TASK TO CARRY OUT :: Your answer should consist of each line from the data below that contains "进度验收".

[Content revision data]

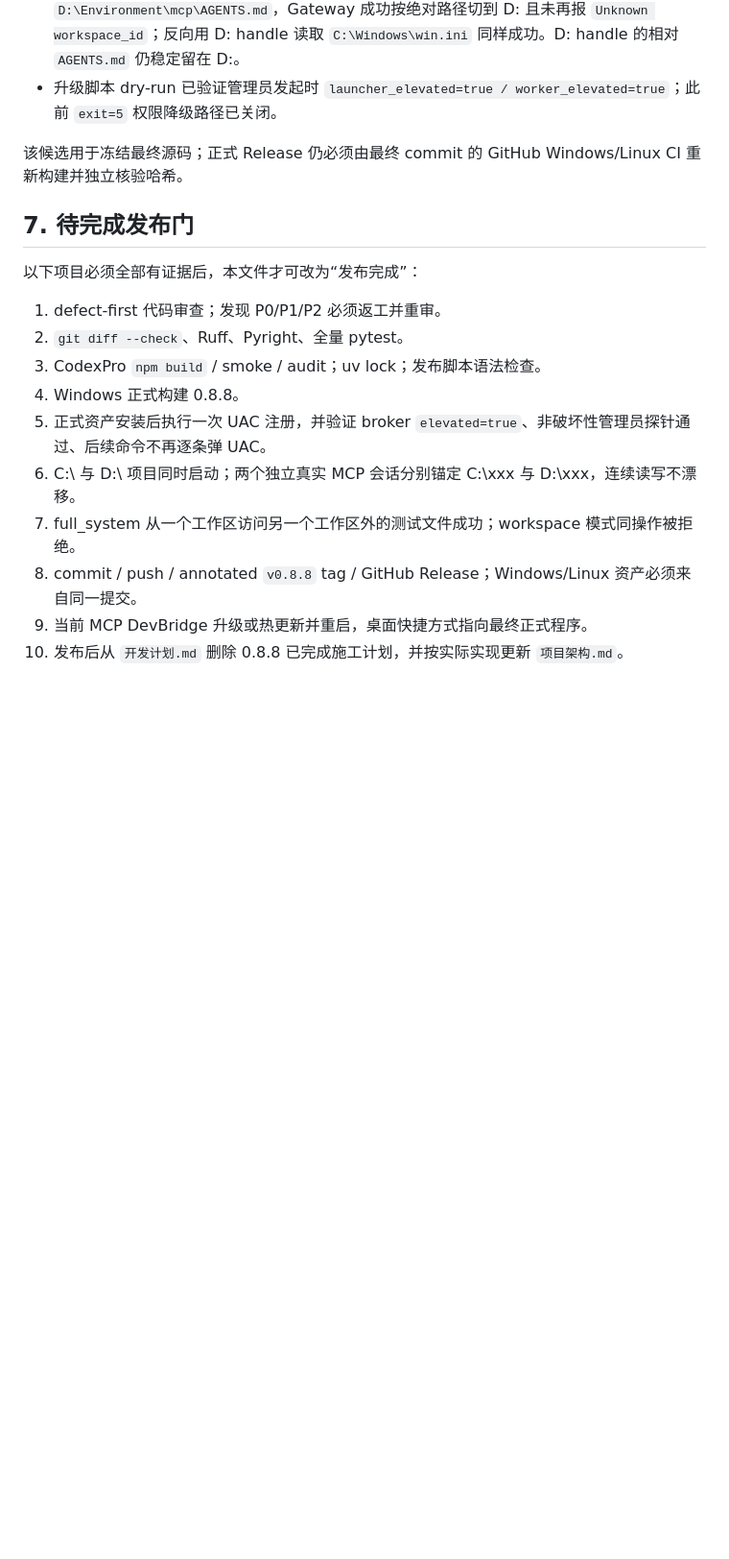
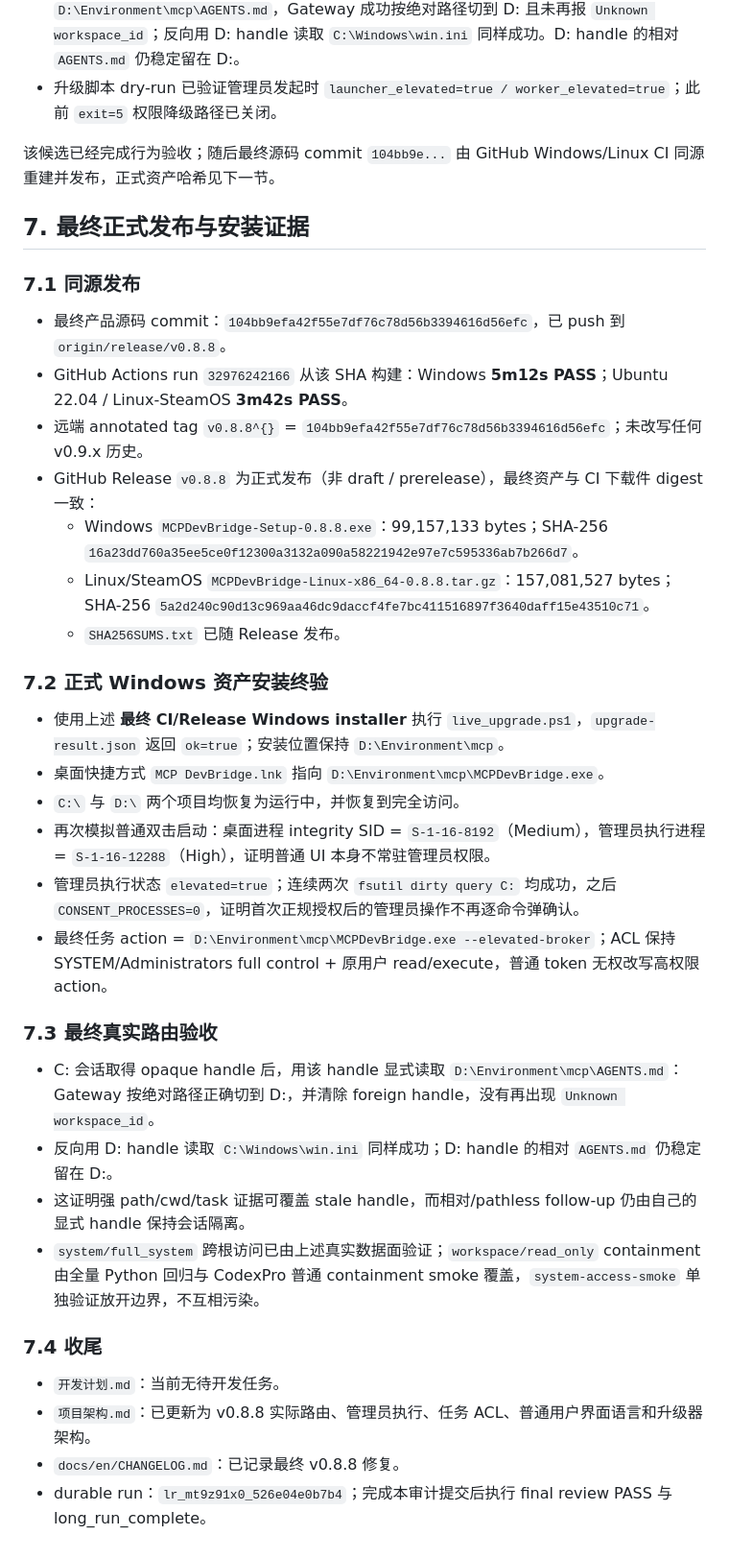
Before and after one commit to ShiningSugar35/mcp-devbridge, a Markdown page: 进度验收.md, the part around one of its changes. Shown at 96% size. Drawn GitHub-style; blank space fills up the shorter version.

Commit message:
docs: record v0.8.8 final release validation

```diff
--- a/进度验收.md
+++ b/进度验收.md
@@ -137,19 +137,39 @@ S6 不是一次通过。审查阶段实际发现并返工了权限降级仍沿
 - 真实 MCP stale-handle 回归：先获得 C: opaque handle，再携带该 handle 读取 `D:\Environment\mcp\AGENTS.md`，Gateway 成功按绝对路径切到 D: 且未再报 `Unknown workspace_id`；反向用 D: handle 读取 `C:\Windows\win.ini` 同样成功。D: handle 的相对 `AGENTS.md` 仍稳定留在 D:。
 - 升级脚本 dry-run 已验证管理员发起时 `launcher_elevated=true / worker_elevated=true`；此前 `exit=5` 权限降级路径已关闭。
 
-该候选用于冻结最终源码；正式 Release 仍必须由最终 commit 的 GitHub Windows/Linux CI 重新构建并独立核验哈希。
+该候选已经完成行为验收；随后最终源码 commit `104bb9e...` 由 GitHub Windows/Linux CI 同源重建并发布，正式资产哈希见下一节。
 
-## 7. 待完成发布门
+## 7. 最终正式发布与安装证据
 
-以下项目必须全部有证据后，本文件才可改为“发布完成”：
+### 7.1 同源发布
 
-1. defect-first 代码审查；发现 P0/P1/P2 必须返工并重审。
-2. `git diff --check`、Ruff、Pyright、全量 pytest。
-3. CodexPro `npm build` / smoke / audit；uv lock；发布脚本语法检查。
-4. Windows 正式构建 0.8.8。
-5. 正式资产安装后执行一次 UAC 注册，并验证 broker `elevated=true`、非破坏性管理员探针通过、后续命令不再逐条弹 UAC。
-6. C:\ 与 D:\ 项目同时启动；两个独立真实 MCP 会话分别锚定 C:\xxx 与 D:\xxx，连续读写不漂移。
-7. full_system 从一个工作区访问另一个工作区外的测试文件成功；workspace 模式同操作被拒绝。
-8. commit / push / annotated `v0.8.8` tag / GitHub Release；Windows/Linux 资产必须来自同一提交。
-9. 当前 MCP DevBridge 升级或热更新并重启，桌面快捷方式指向最终正式程序。
-10. 发布后从 `开发计划.md` 删除 0.8.8 已完成施工计划，并按实际实现更新 `项目架构.md`。
+- 最终产品源码 commit：`104bb9efa42f55e7df76c78d56b3394616d56efc`，已 push 到 `origin/release/v0.8.8`。
+- GitHub Actions run `32976242166` 从该 SHA 构建：Windows **5m12s PASS**；Ubuntu 22.04 / Linux-SteamOS **3m42s PASS**。
+- 远端 annotated tag `v0.8.8^{}` = `104bb9efa42f55e7df76c78d56b3394616d56efc`；未改写任何 v0.9.x 历史。
+- GitHub Release `v0.8.8` 为正式发布（非 draft / prerelease），最终资产与 CI 下载件 digest 一致：
+  - Windows `MCPDevBridge-Setup-0.8.8.exe`：99,157,133 bytes；SHA-256 `16a23dd760a35ee5ce0f12300a3132a090a58221942e97e7c595336ab7b266d7`。
+  - Linux/SteamOS `MCPDevBridge-Linux-x86_64-0.8.8.tar.gz`：157,081,527 bytes；SHA-256 `5a2d240c90d13c969aa46dc9daccf4fe7bc411516897f3640daff15e43510c71`。
+  - `SHA256SUMS.txt` 已随 Release 发布。
+
+### 7.2 正式 Windows 资产安装终验
+
+- 使用上述 **最终 CI/Release Windows installer** 执行 `live_upgrade.ps1`，`upgrade-result.json` 返回 `ok=true`；安装位置保持 `D:\Environment\mcp`。
+- 桌面快捷方式 `MCP DevBridge.lnk` 指向 `D:\Environment\mcp\MCPDevBridge.exe`。
+- `C:\` 与 `D:\` 两个项目均恢复为运行中，并恢复到完全访问。
+- 再次模拟普通双击启动：桌面进程 integrity SID = `S-1-16-8192`（Medium），管理员执行进程 = `S-1-16-12288`（High），证明普通 UI 本身不常驻管理员权限。
+- 管理员执行状态 `elevated=true`；连续两次 `fsutil dirty query C:` 均成功，之后 `CONSENT_PROCESSES=0`，证明首次正规授权后的管理员操作不再逐命令弹确认。
+- 最终任务 action = `D:\Environment\mcp\MCPDevBridge.exe --elevated-broker`；ACL 保持 SYSTEM/Administrators full control + 原用户 read/execute，普通 token 无权改写高权限 action。
+
+### 7.3 最终真实路由验收
+
+- C: 会话取得 opaque handle 后，用该 handle 显式读取 `D:\Environment\mcp\AGENTS.md`：Gateway 按绝对路径正确切到 D:，并清除 foreign handle，没有再出现 `Unknown workspace_id`。
+- 反向用 D: handle 读取 `C:\Windows\win.ini` 同样成功；D: handle 的相对 `AGENTS.md` 仍稳定留在 D:。
+- 这证明强 path/cwd/task 证据可覆盖 stale handle，而相对/pathless follow-up 仍由自己的显式 handle 保持会话隔离。
+- `system/full_system` 跨根访问已由上述真实数据面验证；`workspace/read_only` containment 由全量 Python 回归与 CodexPro 普通 containment smoke 覆盖，`system-access-smoke` 单独验证放开边界，不互相污染。
+
+### 7.4 收尾
+
+- `开发计划.md`：当前无待开发任务。
+- `项目架构.md`：已更新为 v0.8.8 实际路由、管理员执行、任务 ACL、普通用户界面语言和升级器架构。
+- `docs/en/CHANGELOG.md`：已记录最终 v0.8.8 修复。
+- durable run：`lr_mt9z91x0_526e04e0b7b4`；完成本审计提交后执行 final review PASS 与 long_run_complete。
```
Also changed, not shown: other parts of 进度验收.md (+5 -5 lines).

YOUR SOLUTION ::
Before and after one commit to ShiningSugar35/mcp-devbridge, a Markdown page: 进度验收.md, the part around one of its changes. Shown at 96% size. Drawn GitHub-style; blank space fills up the shorter version.
--- a/进度验收.md
+++ b/进度验收.md
Also changed, not shown: other parts of 进度验收.md (+5 -5 lines).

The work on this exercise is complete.